Detected change data
┌──

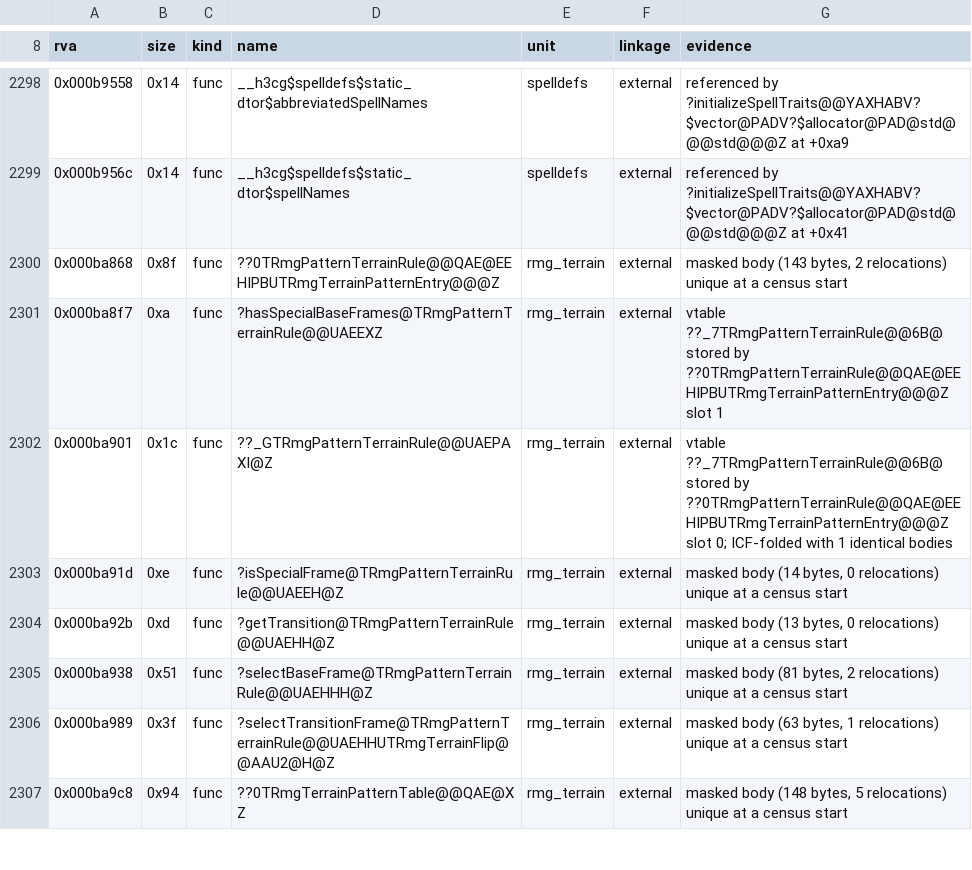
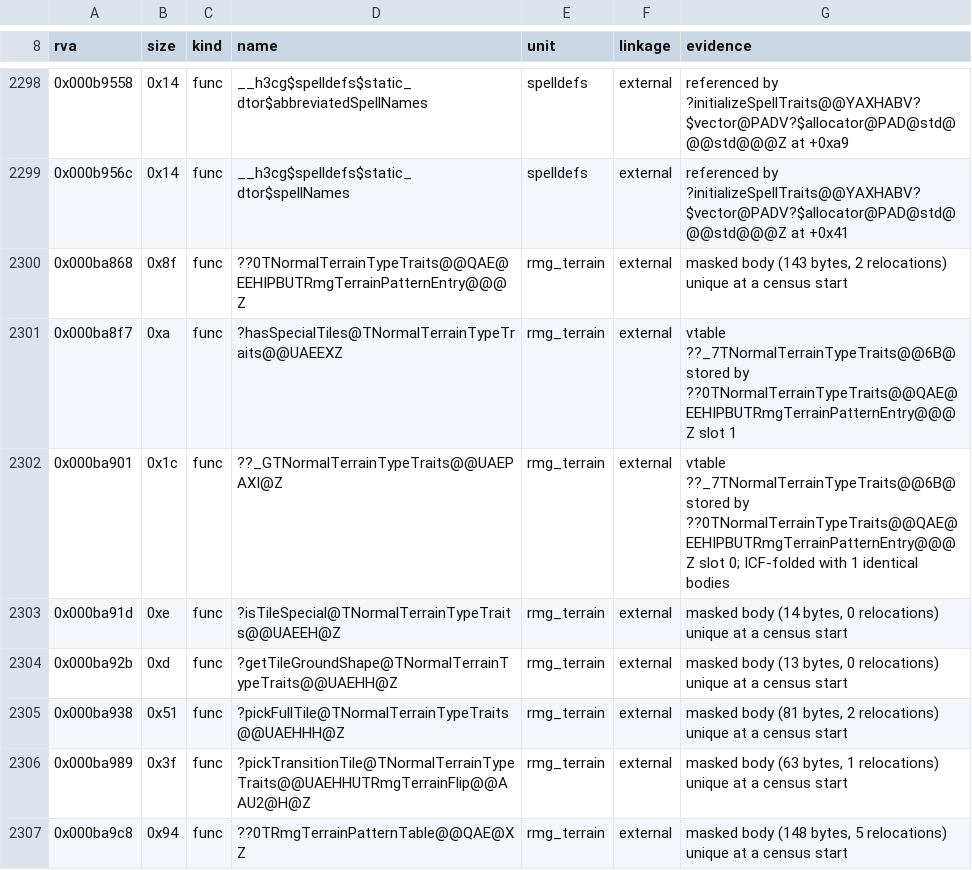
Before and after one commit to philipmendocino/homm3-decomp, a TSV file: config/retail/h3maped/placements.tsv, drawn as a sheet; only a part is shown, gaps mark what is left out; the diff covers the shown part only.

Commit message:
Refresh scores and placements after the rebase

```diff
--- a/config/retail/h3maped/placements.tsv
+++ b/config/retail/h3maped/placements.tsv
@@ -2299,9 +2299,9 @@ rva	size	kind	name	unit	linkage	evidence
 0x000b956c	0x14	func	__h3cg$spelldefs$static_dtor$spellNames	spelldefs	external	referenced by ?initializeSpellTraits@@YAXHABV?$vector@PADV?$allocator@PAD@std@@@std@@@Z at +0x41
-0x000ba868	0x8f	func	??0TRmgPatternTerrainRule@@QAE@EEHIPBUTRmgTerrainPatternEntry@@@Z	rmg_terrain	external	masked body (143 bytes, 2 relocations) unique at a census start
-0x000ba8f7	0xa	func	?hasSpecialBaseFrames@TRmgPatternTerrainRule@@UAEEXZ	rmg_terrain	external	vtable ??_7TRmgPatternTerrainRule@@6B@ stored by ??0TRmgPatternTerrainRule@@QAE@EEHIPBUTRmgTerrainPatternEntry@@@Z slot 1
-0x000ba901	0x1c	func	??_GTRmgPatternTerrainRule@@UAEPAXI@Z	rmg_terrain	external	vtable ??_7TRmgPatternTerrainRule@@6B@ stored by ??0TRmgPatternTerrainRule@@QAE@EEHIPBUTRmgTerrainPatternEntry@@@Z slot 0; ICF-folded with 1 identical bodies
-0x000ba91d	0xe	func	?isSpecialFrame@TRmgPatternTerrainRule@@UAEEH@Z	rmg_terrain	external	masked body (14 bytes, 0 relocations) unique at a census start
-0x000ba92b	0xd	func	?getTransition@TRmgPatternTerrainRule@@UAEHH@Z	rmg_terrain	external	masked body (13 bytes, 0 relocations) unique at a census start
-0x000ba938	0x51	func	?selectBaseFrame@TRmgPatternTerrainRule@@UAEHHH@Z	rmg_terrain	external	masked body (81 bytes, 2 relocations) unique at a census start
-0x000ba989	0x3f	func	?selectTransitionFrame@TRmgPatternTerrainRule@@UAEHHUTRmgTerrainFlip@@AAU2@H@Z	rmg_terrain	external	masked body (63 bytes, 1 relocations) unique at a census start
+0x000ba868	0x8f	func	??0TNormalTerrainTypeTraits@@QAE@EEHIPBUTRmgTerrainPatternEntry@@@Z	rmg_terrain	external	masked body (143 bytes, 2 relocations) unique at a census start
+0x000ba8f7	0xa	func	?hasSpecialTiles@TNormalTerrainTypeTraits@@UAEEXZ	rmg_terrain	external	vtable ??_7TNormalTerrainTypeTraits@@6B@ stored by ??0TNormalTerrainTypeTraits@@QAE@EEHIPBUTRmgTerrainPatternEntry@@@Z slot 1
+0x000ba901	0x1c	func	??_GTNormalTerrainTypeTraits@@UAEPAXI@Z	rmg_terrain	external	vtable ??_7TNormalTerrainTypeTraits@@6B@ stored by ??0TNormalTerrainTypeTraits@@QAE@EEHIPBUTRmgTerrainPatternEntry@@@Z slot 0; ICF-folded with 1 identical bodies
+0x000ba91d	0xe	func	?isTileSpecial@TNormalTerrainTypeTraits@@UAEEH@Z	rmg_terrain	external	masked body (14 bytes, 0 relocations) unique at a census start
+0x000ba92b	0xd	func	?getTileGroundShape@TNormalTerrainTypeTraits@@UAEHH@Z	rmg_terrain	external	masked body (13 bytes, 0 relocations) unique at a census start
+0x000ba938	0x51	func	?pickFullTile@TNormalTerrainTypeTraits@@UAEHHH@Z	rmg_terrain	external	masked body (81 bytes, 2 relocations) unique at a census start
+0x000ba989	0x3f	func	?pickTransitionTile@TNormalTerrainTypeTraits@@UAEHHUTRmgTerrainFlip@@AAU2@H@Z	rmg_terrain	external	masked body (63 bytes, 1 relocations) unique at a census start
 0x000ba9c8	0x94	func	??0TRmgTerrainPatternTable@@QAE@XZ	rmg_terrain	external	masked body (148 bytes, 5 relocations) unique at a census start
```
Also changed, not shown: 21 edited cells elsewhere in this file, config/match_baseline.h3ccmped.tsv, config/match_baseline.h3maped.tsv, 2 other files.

└──

** WORK TO BE COMPLETED **
From the first line to the last, write out the data above exactly. Omit the pictures.

** TASK OUTPUT **
Before and after one commit to philipmendocino/homm3-decomp, a TSV file: config/retail/h3maped/placements.tsv, drawn as a sheet; only a part is shown, gaps mark what is left out; the diff covers the shown part only.

Commit message:
Refresh scores and placements after the rebase

```diff
--- a/config/retail/h3maped/placements.tsv
+++ b/config/retail/h3maped/placements.tsv
@@ -2299,9 +2299,9 @@ rva	size	kind	name	unit	linkage	evidence
 0x000b956c	0x14	func	__h3cg$spelldefs$static_dtor$spellNames	spelldefs	external	referenced by ?initializeSpellTraits@@YAXHABV?$vector@PADV?$allocator@PAD@std@@@std@@@Z at +0x41
-0x000ba868	0x8f	func	??0TRmgPatternTerrainRule@@QAE@EEHIPBUTRmgTerrainPatternEntry@@@Z	rmg_terrain	external	masked body (143 bytes, 2 relocations) unique at a census start
-0x000ba8f7	0xa	func	?hasSpecialBaseFrames@TRmgPatternTerrainRule@@UAEEXZ	rmg_terrain	external	vtable ??_7TRmgPatternTerrainRule@@6B@ stored by ??0TRmgPatternTerrainRule@@QAE@EEHIPBUTRmgTerrainPatternEntry@@@Z slot 1
-0x000ba901	0x1c	func	??_GTRmgPatternTerrainRule@@UAEPAXI@Z	rmg_terrain	external	vtable ??_7TRmgPatternTerrainRule@@6B@ stored by ??0TRmgPatternTerrainRule@@QAE@EEHIPBUTRmgTerrainPatternEntry@@@Z slot 0; ICF-folded with 1 identical bodies
-0x000ba91d	0xe	func	?isSpecialFrame@TRmgPatternTerrainRule@@UAEEH@Z	rmg_terrain	external	masked body (14 bytes, 0 relocations) unique at a census start
-0x000ba92b	0xd	func	?getTransition@TRmgPatternTerrainRule@@UAEHH@Z	rmg_terrain	external	masked body (13 bytes, 0 relocations) unique at a census start
-0x000ba938	0x51	func	?selectBaseFrame@TRmgPatternTerrainRule@@UAEHHH@Z	rmg_terrain	external	masked body (81 bytes, 2 relocations) unique at a census start
-0x000ba989	0x3f	func	?selectTransitionFrame@TRmgPatternTerrainRule@@UAEHHUTRmgTerrainFlip@@AAU2@H@Z	rmg_terrain	external	masked body (63 bytes, 1 relocations) unique at a census start
+0x000ba868	0x8f	func	??0TNormalTerrainTypeTraits@@QAE@EEHIPBUTRmgTerrainPatternEntry@@@Z	rmg_terrain	external	masked body (143 bytes, 2 relocations) unique at a census start
+0x000ba8f7	0xa	func	?hasSpecialTiles@TNormalTerrainTypeTraits@@UAEEXZ	rmg_terrain	external	vtable ??_7TNormalTerrainTypeTraits@@6B@ stored by ??0TNormalTerrainTypeTraits@@QAE@EEHIPBUTRmgTerrainPatternEntry@@@Z slot 1
+0x000ba901	0x1c	func	??_GTNormalTerrainTypeTraits@@UAEPAXI@Z	rmg_terrain	external	vtable ??_7TNormalTerrainTypeTraits@@6B@ stored by ??0TNormalTerrainTypeTraits@@QAE@EEHIPBUTRmgTerrainPatternEntry@@@Z slot 0; ICF-folded with 1 identical bodies
+0x000ba91d	0xe	func	?isTileSpecial@TNormalTerrainTypeTraits@@UAEEH@Z	rmg_terrain	external	masked body (14 bytes, 0 relocations) unique at a census start
+0x000ba92b	0xd	func	?getTileGroundShape@TNormalTerrainTypeTraits@@UAEHH@Z	rmg_terrain	external	masked body (13 bytes, 0 relocations) unique at a census start
+0x000ba938	0x51	func	?pickFullTile@TNormalTerrainTypeTraits@@UAEHHH@Z	rmg_terrain	external	masked body (81 bytes, 2 relocations) unique at a census start
+0x000ba989	0x3f	func	?pickTransitionTile@TNormalTerrainTypeTraits@@UAEHHUTRmgTerrainFlip@@AAU2@H@Z	rmg_terrain	external	masked body (63 bytes, 1 relocations) unique at a census start
 0x000ba9c8	0x94	func	??0TRmgTerrainPatternTable@@QAE@XZ	rmg_terrain	external	masked body (148 bytes, 5 relocations) unique at a census start
```
Also changed, not shown: 21 edited cells elsewhere in this file, config/match_baseline.h3ccmped.tsv, config/match_baseline.h3maped.tsv, 2 other files.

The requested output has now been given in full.